_GIVEN RECORDS_
::::

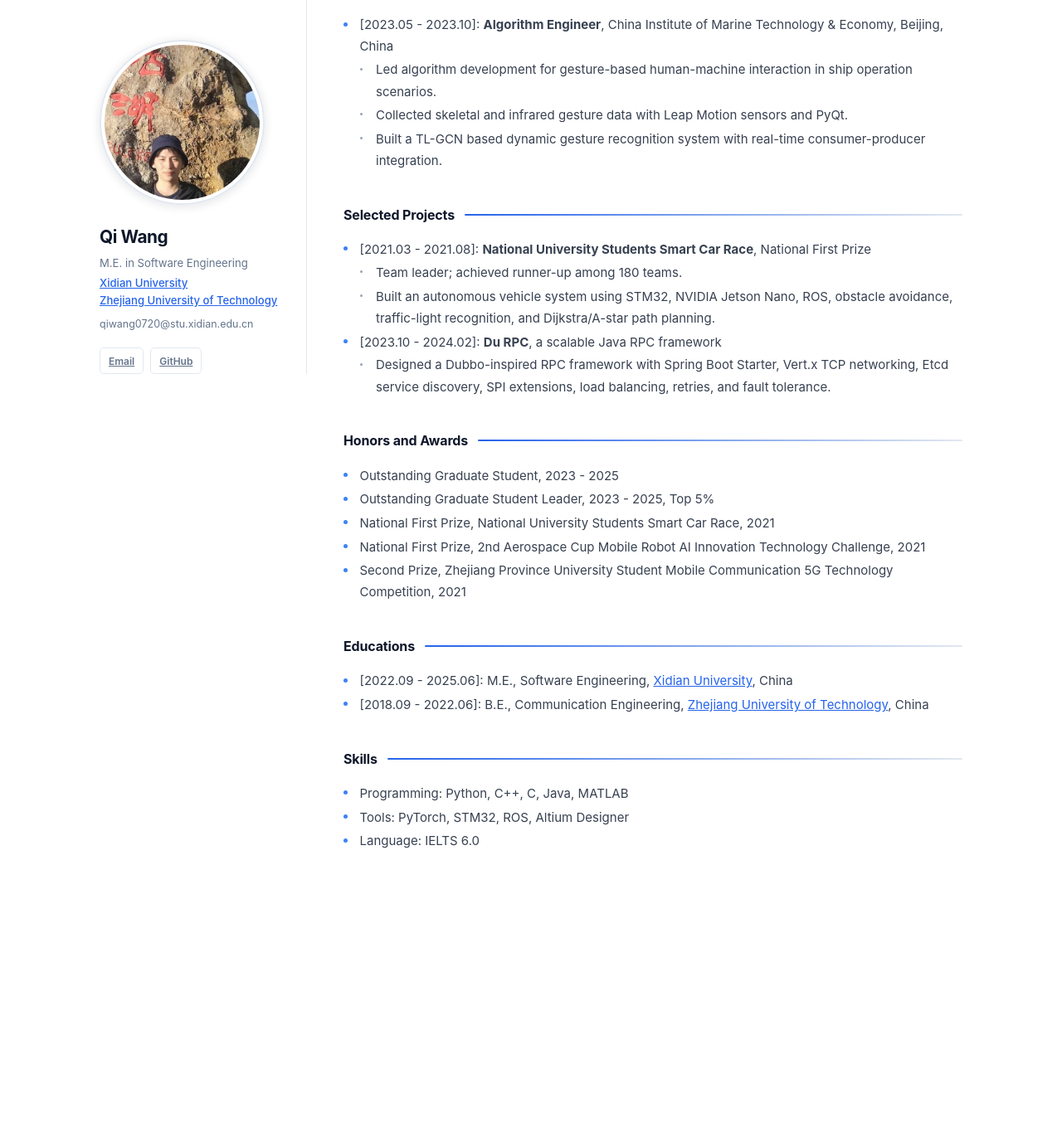
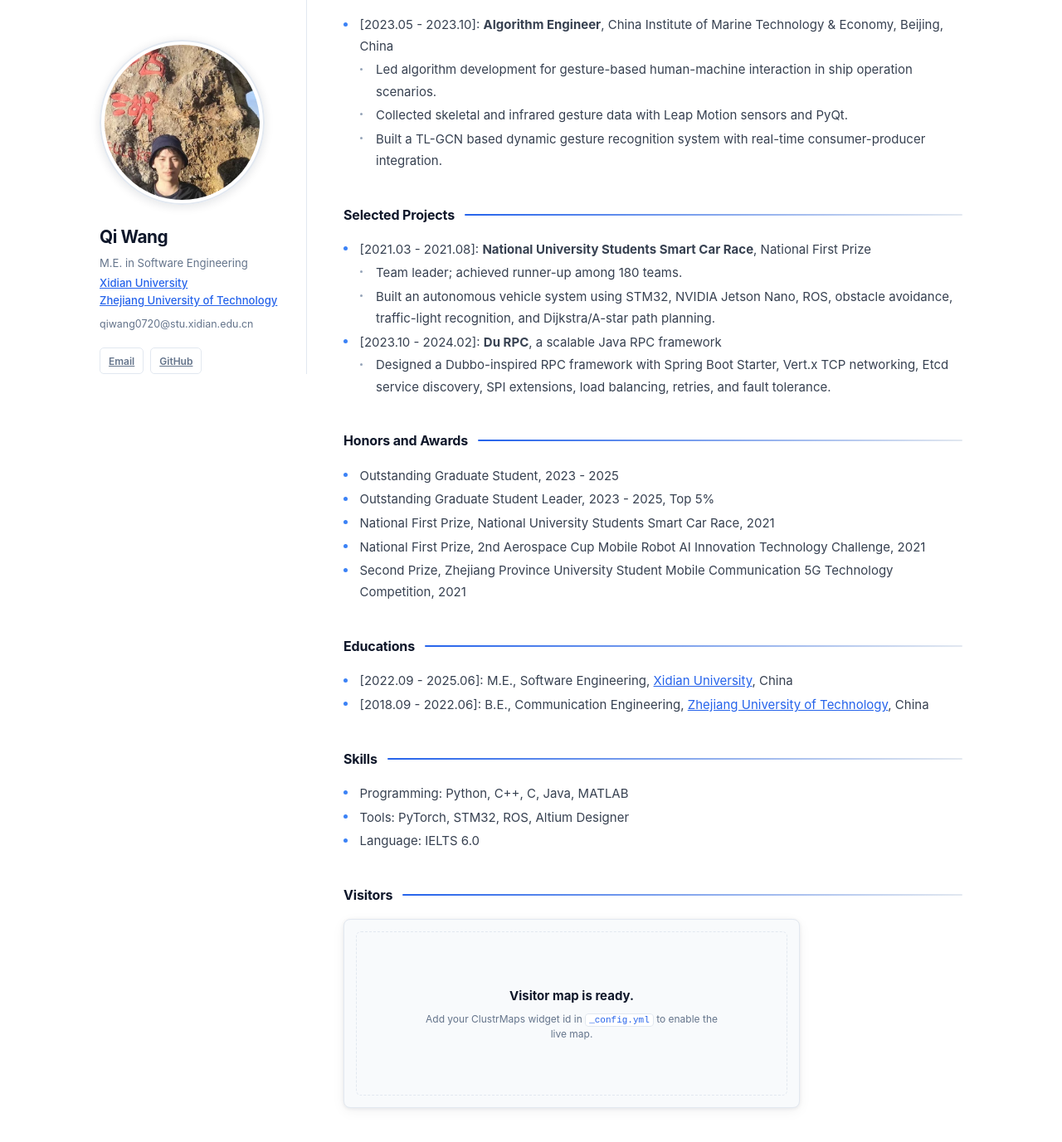
Before and after one commit to QiWang233/qiwang233.github.io, a Jekyll site: the page built from index.md, in a window 1280 px wide and 1400 px high, scrolled down 1221 px. Shown: the top 1377 px of the window at 83% size. Built offline with Jekyll 4.4.1, drawn with Linux system fonts in a browser that asks for light colours; our own code applies the rules of GitHub Pages for plain Markdown files; before the commit the page ends 2328 px from its top, so only the background shows below that.

Commit message:
Add visitor map section

```diff
--- a/_config.yml
+++ b/_config.yml
@@ -25,6 +25,10 @@ favicon_dark: ./assets/profile-portrait.jpg
 
 enable_footnote: false
 
+visitor_map:
+  enabled: true
+  clustrmaps_id: ""
+
 exclude:
   - README.md
   - qiwang-francis-site.zip
--- /dev/null
+++ b/_includes/visitors.md
@@ -0,0 +1,15 @@
+{% if site.visitor_map.enabled %}
+## Visitors
+
+<div class="visitor-map" aria-label="Visitor map">
+  {% assign clustrmaps_id = site.visitor_map.clustrmaps_id | default: "" %}
+  {% if clustrmaps_id != "" %}
+    <script id="clustrmaps" type="text/javascript" src="https://cdn.clustrmaps.com/map_v2.js?cl=0f172a&w=300&t=tt&d={{ clustrmaps_id }}&co=ffffff&cmn=93c5fd&cmo=2563eb&ct=0f172a"></script>
+  {% else %}
+    <div class="visitor-map-placeholder">
+      <span>Visitor map is ready.</span>
+      <small>Add your ClustrMaps widget id in <code>_config.yml</code> to enable the live map.</small>
+    </div>
+  {% endif %}
+</div>
+{% endif %}
--- a/assets/css/style.scss
+++ b/assets/css/style.scss
@@ -376,6 +376,58 @@ section ul li ul li::before {
   color: #92400e;
 }
 
+.visitor-map {
+  display: flex;
+  width: min(100%, 520px);
+  min-height: 190px;
+  align-items: center;
+  justify-content: center;
+  margin-top: 14px;
+  border: 1px solid var(--qw-border);
+  border-radius: 8px;
+  background: var(--qw-card);
+  box-shadow: var(--qw-shadow);
+  padding: 14px;
+}
+
+.visitor-map script {
+  display: block;
+}
+
+.visitor-map-placeholder {
+  display: grid;
+  width: 100%;
+  min-height: 160px;
+  place-items: center;
+  align-content: center;
+  gap: 6px;
+  border: 1px dashed var(--qw-border);
+  border-radius: 6px;
+  color: var(--qw-gray);
+  text-align: center;
+  padding: 18px;
+}
+
+.visitor-map-placeholder span {
+  color: var(--qw-navy);
+  font-weight: 650;
+}
+
+.visitor-map-placeholder small {
+  max-width: 360px;
+  font-size: 12px;
+  line-height: 1.5;
+}
+
+.visitor-map-placeholder code {
+  border: 1px solid var(--qw-border);
+  border-radius: 4px;
+  background: #fff;
+  color: var(--qw-blue);
+  font-size: 11px;
+  padding: 1px 4px;
+}
+
 @media (max-width: 720px) {
   .wrapper {
     display: block;
@@ -482,4 +534,8 @@ section ul li ul li::before {
   .publications ol.bibliography li .title a:hover {
     color: #60a5fa;
   }
+
+  .visitor-map-placeholder code {
+    background: #1e293b;
+  }
 }
--- a/index.md
+++ b/index.md
@@ -50,3 +50,5 @@ I enjoy building research systems that connect robust engineering with clear emp
 - Programming: Python, C++, C, Java, MATLAB
 - Tools: PyTorch, STM32, ROS, Altium Designer
 - Language: IELTS 6.0
+
+{% include visitors.md %}
```
Also changed, not shown: README.md.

::::

Exclude the pictures, then retype every record exactly.

_ANSWER TO THE EXERCISE_
Before and after one commit to QiWang233/qiwang233.github.io, a Jekyll site: the page built from index.md, in a window 1280 px wide and 1400 px high, scrolled down 1221 px. Shown: the top 1377 px of the window at 83% size. Built offline with Jekyll 4.4.1, drawn with Linux system fonts in a browser that asks for light colours; our own code applies the rules of GitHub Pages for plain Markdown files; before the commit the page ends 2328 px from its top, so only the background shows below that.

Commit message:
Add visitor map section

```diff
--- a/_config.yml
+++ b/_config.yml
@@ -25,6 +25,10 @@ favicon_dark: ./assets/profile-portrait.jpg
 
 enable_footnote: false
 
+visitor_map:
+  enabled: true
+  clustrmaps_id: ""
+
 exclude:
   - README.md
   - qiwang-francis-site.zip
--- /dev/null
+++ b/_includes/visitors.md
@@ -0,0 +1,15 @@
+{% if site.visitor_map.enabled %}
+## Visitors
+
+<div class="visitor-map" aria-label="Visitor map">
+  {% assign clustrmaps_id = site.visitor_map.clustrmaps_id | default: "" %}
+  {% if clustrmaps_id != "" %}
+    <script id="clustrmaps" type="text/javascript" src="https://cdn.clustrmaps.com/map_v2.js?cl=0f172a&w=300&t=tt&d={{ clustrmaps_id }}&co=ffffff&cmn=93c5fd&cmo=2563eb&ct=0f172a"></script>
+  {% else %}
+    <div class="visitor-map-placeholder">
+      <span>Visitor map is ready.</span>
+      <small>Add your ClustrMaps widget id in <code>_config.yml</code> to enable the live map.</small>
+    </div>
+  {% endif %}
+</div>
+{% endif %}
--- a/assets/css/style.scss
+++ b/assets/css/style.scss
@@ -376,6 +376,58 @@ section ul li ul li::before {
   color: #92400e;
 }
 
+.visitor-map {
+  display: flex;
+  width: min(100%, 520px);
+  min-height: 190px;
+  align-items: center;
+  justify-content: center;
+  margin-top: 14px;
+  border: 1px solid var(--qw-border);
+  border-radius: 8px;
+  background: var(--qw-card);
+  box-shadow: var(--qw-shadow);
+  padding: 14px;
+}
+
+.visitor-map script {
+  display: block;
+}
+
+.visitor-map-placeholder {
+  display: grid;
+  width: 100%;
+  min-height: 160px;
+  place-items: center;
+  align-content: center;
+  gap: 6px;
+  border: 1px dashed var(--qw-border);
+  border-radius: 6px;
+  color: var(--qw-gray);
+  text-align: center;
+  padding: 18px;
+}
+
+.visitor-map-placeholder span {
+  color: var(--qw-navy);
+  font-weight: 650;
+}
+
+.visitor-map-placeholder small {
+  max-width: 360px;
+  font-size: 12px;
+  line-height: 1.5;
+}
+
+.visitor-map-placeholder code {
+  border: 1px solid var(--qw-border);
+  border-radius: 4px;
+  background: #fff;
+  color: var(--qw-blue);
+  font-size: 11px;
+  padding: 1px 4px;
+}
+
 @media (max-width: 720px) {
   .wrapper {
     display: block;
@@ -482,4 +534,8 @@ section ul li ul li::before {
   .publications ol.bibliography li .title a:hover {
     color: #60a5fa;
   }
+
+  .visitor-map-placeholder code {
+    background: #1e293b;
+  }
 }
--- a/index.md
+++ b/index.md
@@ -50,3 +50,5 @@ I enjoy building research systems that connect robust engineering with clear emp
 - Programming: Python, C++, C, Java, MATLAB
 - Tools: PyTorch, STM32, ROS, Altium Designer
 - Language: IELTS 6.0
+
+{% include visitors.md %}
```
Also changed, not shown: README.md.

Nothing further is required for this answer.